I saw that the New York Times had an article on the Fitbit Tracker last week and wanted to post a short follow up for our readers.
We first mentioned that the Fitbit Tracker was shipping back in September. We were impressed by the device’s size, features and price (not to mention that is has no monthly fee after the purchase, unlike many of its competitors).
Unfortunately, we discovered late in October that their planned shipping date had slipped from the end of October to the end of January. We also lamented back then that their initial openness with the development and production of the tracker had disappeared. There have been no updates to their blog since September, and the last posted comment was in late October.
The NYT article, however, was confusing at best on this issue. It seems that the company may be communicating with some of their pre-order customers directly, but one of these potential consumers stated that he hadn’t “heard anything yet” while maintaining “They’ve been really open and transparent about where they are in the process, and that’s made it easier to tolerate the wait.” I’m hoping that the Fitbit is fit for prime time delivery soon and that it works as advertised.
As for consumer interest, there are eleven on sale at eBay today, with two featuring “Buy It Now” prices of around $250. That is quite a bit more than the $99 price for someone with patience, but it speaks to the interest that people have in this device. eBay lists twenty (20) having been sold for prices between $162.50 and $405. Perhaps some of these are destined to sit under the trees of some lucky recipients.
On a bit of related news, I learned recently about Zeo, a “Personal Sleep Coach”, that made its debut back in June.

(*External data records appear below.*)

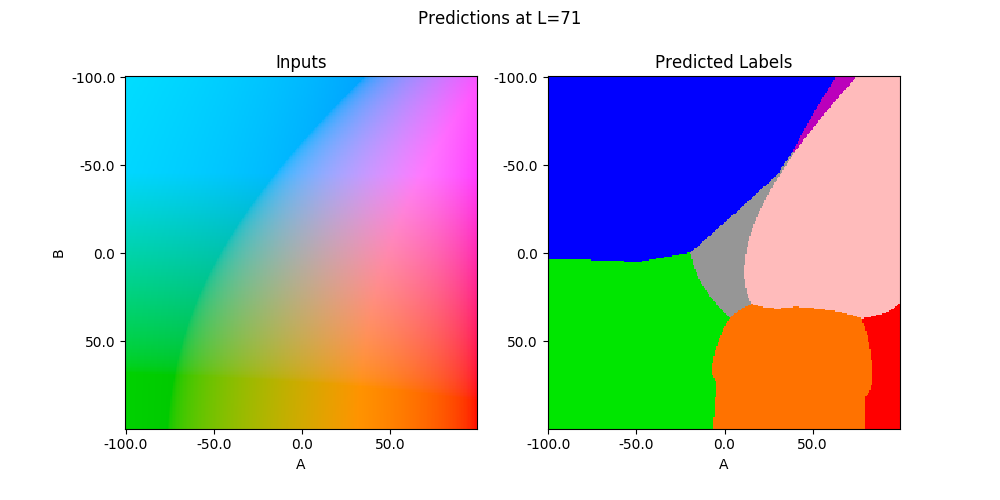
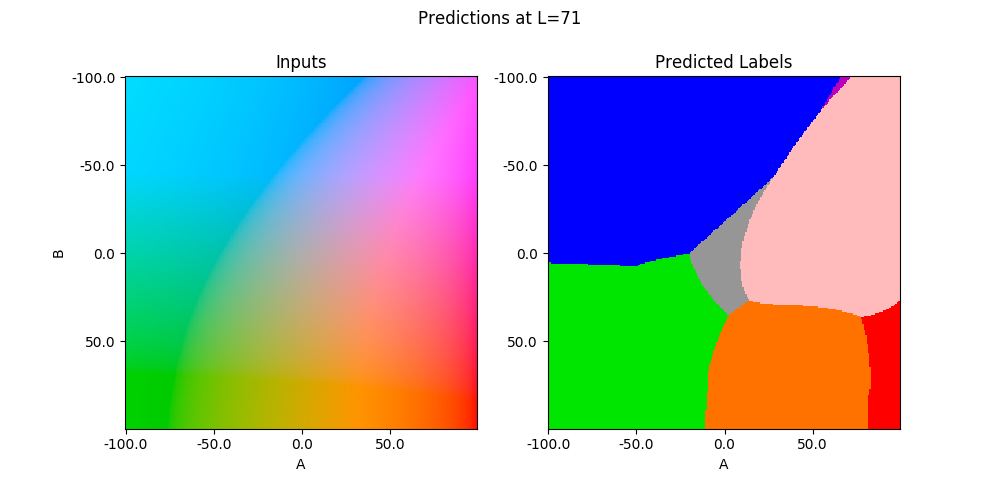
almost done E7 can't figure out pipeline

diff --git a/e7/colour_bayes.py b/e7/colour_bayes.py
@@ -6,6 +6,7 @@ from sklearn.model_selection import train_test_split
 from sklearn.naive_bayes import GaussianNB
 from skimage.color import rgb2lab
 from sklearn.pipeline import make_pipeline
+from sklearn.preprocessing import FunctionTransformer
 import sys
 
 
@@ -67,6 +68,10 @@ def plot_predictions(model, lum=71, resolution=256):
     plt.xlabel('A')
     plt.imshow(pixels)
 
+def rgbtolab(X):
+    X = X.reshape((1, -1, 3))
+    X = rgb2lab(X)
+    return X.reshape((-1, 3))
 
 def main():
     data = pd.read_csv(sys.argv[1])
@@ -77,7 +82,7 @@ def main():
     X = X / 255
     X_train, X_test, y_train, y_test = train_test_split(X, y)
     model_rgb = GaussianNB()
-    model_rgb.fit(X_train, y_train)
+    model_rgb = model_rgb.fit(X_train, y_train)
     print(model_rgb.score(X_test, y_test))
     # TODO: build model_rgb to predict y from X.
     # TODO: print model_rgb's accuracy_score
@@ -87,11 +92,9 @@ def main():
 
     plot_predictions(model_rgb)
     plt.savefig('predictions_rgb.png')
+
     X = np.array(X)
-    X = X.reshape((1,-1,3))
-    lab = rgb2lab(X)
-    model_lab = lab.reshape((-1,3))
-    make_pipeline()
+    model_lab = make_pipeline(FunctionTransformer(rgbtolab(X)), GaussianNB())
     plot_predictions(model_lab)
     plt.savefig('predictions_lab.png')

This seems to be much more comprehensive than the Fitbit in its sleep monitoring functionality but comes at a much steeper price – either $249 plus $7.95/month (or $79.95/year) for access to guided coaching or $349 with lifetime access built-in. The $349 price makes sense if you plan to use this for a while, and if you think the company has staying power.